Exercise objective: Line count for "apenas": report how many lines in this material hold that string, with the number alone as the answer.

Extracted entries:
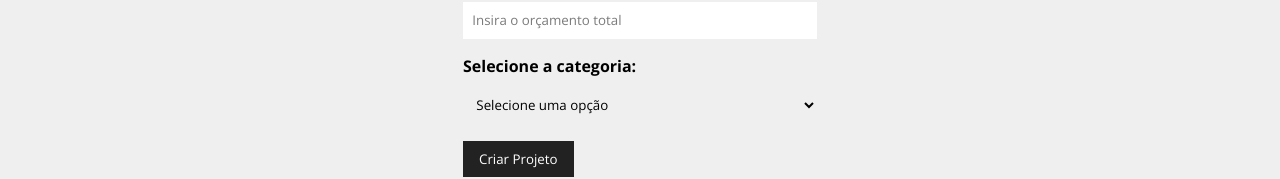
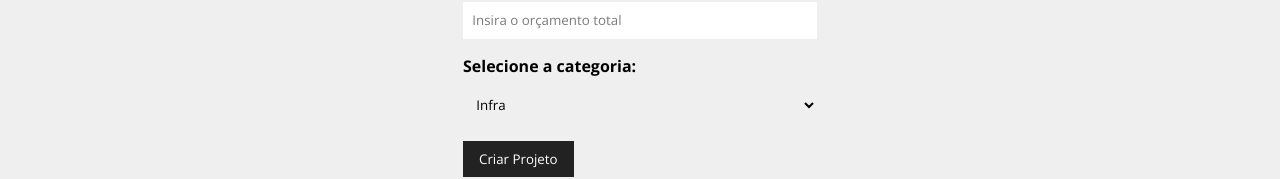
Before and after one commit to carlossfreitass/costs, a React (Create React App) app: page /newproject in a window 1280 px wide. Shown: the part 398-577 px from the top of the page. Built offline with nearby package versions, Linux system fonts and the light colour scheme; data requests are answered from the project's data file.

Commit message:
Inserindo dados no banco via API

```diff
--- a/db.json
+++ b/db.json
@@ -1,20 +1,32 @@
 {
-    "projects": [],
+  "projects": [
+    {
+      "id": "7085",
+      "name": "projeto teste",
+      "budget": "5000",
+      "category": {
+        "id": "2",
+        "name": "Desenvolvimento"
+      },
+      "cost": 0,
+      "services": []
+    }
+  ],
   "categories": [
     {
-            "id": 1,
+      "id": "1",
       "name": "Infra"
     },
     {
-            "id": 2,
+      "id": "2",
       "name": "Desenvolvimento"
     },
     {
-            "id": 3,
+      "id": "3",
       "name": "Design"
     },
     {
-            "id": 4,
+      "id": "4",
       "name": "Planejamento"
     }
   ]
--- a/src/components/form/Select.jsx
+++ b/src/components/form/Select.jsx
@@ -4,7 +4,7 @@
     return (
         <div className={styles.form_control}>
             <label htmlFor={name}>{text}:</label>
-            <select name={name} id={name}>
+            <select name={name} id={name} onChange={handleOnChange} value={value || ''}>
                 <option selected disabled>Selecione uma opção</option>
                 {options.map((option) => (
                     <option value={option.id} key={option.id}>{option.name}</option>
--- a/src/components/pages/NewProject.jsx
+++ b/src/components/pages/NewProject.jsx
@@ -1,12 +1,40 @@
+// Permite navegar entre páginas via JavaScript
+import { useNavigate } from 'react-router-dom'
+
 import ProjectForm from '../project/ProjectForm'
 import styles from './NewProject.module.css'
 
 function NewProject() {
+    const navigate = useNavigate()
+
+    function createPost(project) {
+        // Inicializa valores padrão antes de enviar à API
+        project.cost = 0
+        project.services = []
+
+        // Envia o novo projeto ao backend
+        fetch("http://localhost:5000/projects", {
+            method: 'POST',
+            headers: {
+                'Content-type': 'application/json'
+            },
+            // Converte o objeto project para JSON
+            body: JSON.stringify(project)
+        })
+        .then((resp) => resp.json())
+        .then((data) => {
+            console.log(data)
+            // Redireciona para a página de projetos
+            navigate('/projects', { message: 'Projeto criado com sucesso!' })
+        })
+        .catch(err => console.log(err))
+    }
+
     return (
         <div className={styles.newproject_container}>
             <h1>Criar Projeto</h1>
             <p>Crie seu projeto para depois adicionar os serviços</p>
-            <ProjectForm btnText="Criar Projeto" />
+            <ProjectForm  handleSubmit={createPost} btnText="Criar Projeto" />
         </div>
     )
 }
--- a/src/components/project/ProjectForm.jsx
+++ b/src/components/project/ProjectForm.jsx
@@ -5,8 +5,9 @@
 import SubmitButton from '../form/SubmitButton'
 import styles from './ProjectForm.module.css'
 
-function ProjectForm({ btnText }) {
+function ProjectForm({ handleSubmit, btnText, projectData }) {
     const [categories, setCategories] = useState([])
+    const [project, setProject] = useState(projectData || {})
 
     // Utilizamos useEffect para realizar a requisição da API apenas uma vez.
     useEffect(() => {
@@ -23,11 +24,63 @@
             .catch((err) => console.log(err))
     }, []) // Os colchetes significam um array de dependência vazio, isto é, garante que ele rode apenas uma vez.
 
+    // Função executada ao enviar o formulário
+    const submit = (e) => {
+        e.preventDefault()
+
+        // Chama a função recebida do componente pai
+        handleSubmit(project)
+    }
+
+    // Atualiza o objeto 'project' conformo o usuário digita nos inputs
+    function handleChange(e) {
+        setProject({
+            // Mantém os dados já inseridos
+            ...project,
+
+            // Atualiza apenas o campo alterado
+            [e.target.name]: e.target.value
+        })
+    }
+
+    // Atualiza a categoria escolhida no select
+    function handleCategory(e) {
+        setProject({
+            ...project,
+
+            // Cria um objeto categoria completo (id + nome)
+            category: {
+                id: e.target.value,
+                name: e.target.options[e.target.selectedIndex].text
+            }
+        })
+    }
+
     return (
-        <form className={styles.form}>
-            <Input type="text" text="Nome do projeto" name="name" placeholder="Insira o nome do projeto" />
-            <Input type="number" text="Orçamento do projeto" name="budget" placeholder="Insira o orçamento total" />
-            <Select name="category_id" text="Selecione a categoria" options={categories} />
+        <form onSubmit={submit} className={styles.form}>
+            <Input
+                type="text"
+                text="Nome do projeto"
+                name="name"
+                placeholder="Insira o nome do projeto"
+                handleOnChange={handleChange}
+                value={project.name ? project.name : ''}
+            />
+            <Input
+                type="number"
+                text="Orçamento do projeto"
+                name="budget"
+                placeholder="Insira o orçamento total"
+                handleOnChange={handleChange}
+                value={project.budget ? project.budget : ''}
+            />
+            <Select
+                name="category_id"
+                text="Selecione a categoria"
+                options={categories}
+                handleOnChange={handleCategory}
+                value={project.category ? project.category.id : ''}
+            />
             <SubmitButton text={btnText} />
         </form>
     )
```
Lines whose indentation alone changed are shown as unchanged.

Your solution: 3